Check every line below for the word "datasets" and show those that hold it.
Segment Open
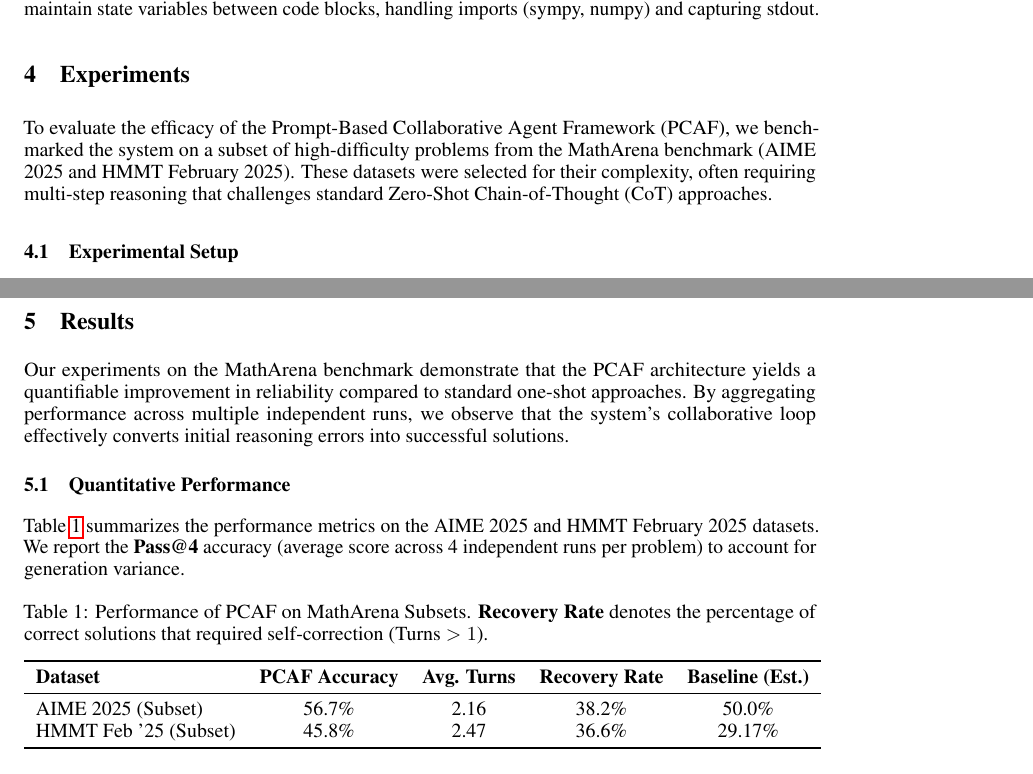
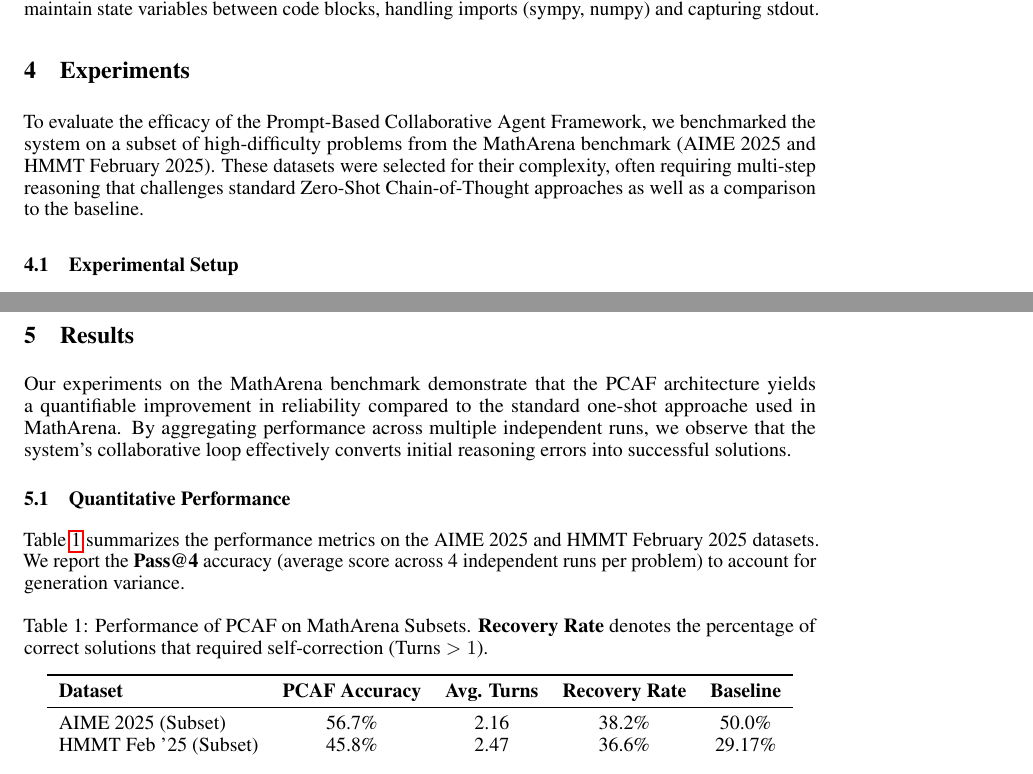
Before and after one commit to au-nlp/project-milestone-p2-group7, a LaTeX paper (report-src/main.tex): two parts of pages 4 and 5 of 6, joined at a grey line, cut so that both start at the same text. Compiled offline with pdfLaTeX.

Commit message:
Fix minor issues throughout the report

```diff
--- a/report-src/main.tex
+++ b/report-src/main.tex
@@ -278,7 +278,8 @@
 \section{Experiments}
 \label{sec:experiments}
 
-To evaluate the efficacy of the Prompt-Based Collaborative Agent Framework (PCAF), we benchmarked the system on a subset of high-difficulty problems from the MathArena benchmark (AIME 2025 and HMMT February 2025). These datasets were selected for their complexity, often requiring multi-step reasoning that challenges standard Zero-Shot Chain-of-Thought (CoT) approaches.
+To evaluate the efficacy of the Prompt-Based Collaborative Agent Framework, we benchmarked the system on a subset of high-difficulty problems from the MathArena benchmark (AIME 2025 and HMMT February 2025). These datasets were selected for their complexity,
+often requiring multi-step reasoning that challenges standard Zero-Shot Chain-of-Thought approaches as well as a comparison to the baseline.
 
 \subsection{Experimental Setup}
 
@@ -296,7 +297,7 @@
 \section{Results}
 \label{sec:results}
 
-Our experiments on the MathArena benchmark demonstrate that the PCAF architecture yields a quantifiable improvement in reliability compared to standard one-shot approaches. By aggregating performance across multiple independent runs, we observe that the system's collaborative loop effectively converts initial reasoning errors into successful solutions.
+Our experiments on the MathArena benchmark demonstrate that the PCAF architecture yields a quantifiable improvement in reliability compared to the standard one-shot approache used in MathArena. By aggregating performance across multiple independent runs, we observe that the system's collaborative loop effectively converts initial reasoning errors into successful solutions.
 
 \subsection{Quantitative Performance}
 Table~\ref{tab:main_results} summarizes the performance metrics on the AIME 2025 and HMMT February 2025 datasets. We report the \textbf{Pass@4} accuracy (average score across 4 independent runs per problem) to account for generation variance.
@@ -307,7 +308,7 @@
   \centering
   \begin{tabular}{lcccc}
     \toprule
-    \textbf{Dataset} & \textbf{PCAF Accuracy} & \textbf{Avg. Turns} & \textbf{Recovery Rate} & \textbf{Baseline (Est.)} \\
+    \textbf{Dataset} & \textbf{PCAF Accuracy} & \textbf{Avg. Turns} & \textbf{Recovery Rate} & \textbf{Baseline} \\
     \midrule
     AIME 2025 (Subset)      & 56.7\% & 2.16 & 38.2\% & 50.0\% \\
     HMMT Feb '25 (Subset)   & 45.8\% & 2.47 & 36.6\% & 29.17\% \\
```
Segment Closed
_Solved exercise_.
-To evaluate the efficacy of the Prompt-Based Collaborative Agent Framework (PCAF), we benchmarked the system on a subset of high-difficulty problems from the MathArena benchmark (AIME 2025 and HMMT February 2025). These datasets were selected for their complexity, often requiring multi-step reasoning that challenges standard Zero-Shot Chain-of-Thought (CoT) approaches.
+To evaluate the efficacy of the Prompt-Based Collaborative Agent Framework, we benchmarked the system on a subset of high-difficulty problems from the MathArena benchmark (AIME 2025 and HMMT February 2025). These datasets were selected for their complexity,
 Table~\ref{tab:main_results} summarizes the performance metrics on the AIME 2025 and HMMT February 2025 datasets. We report the \textbf{Pass@4} accuracy (average score across 4 independent runs per problem) to account for generation variance.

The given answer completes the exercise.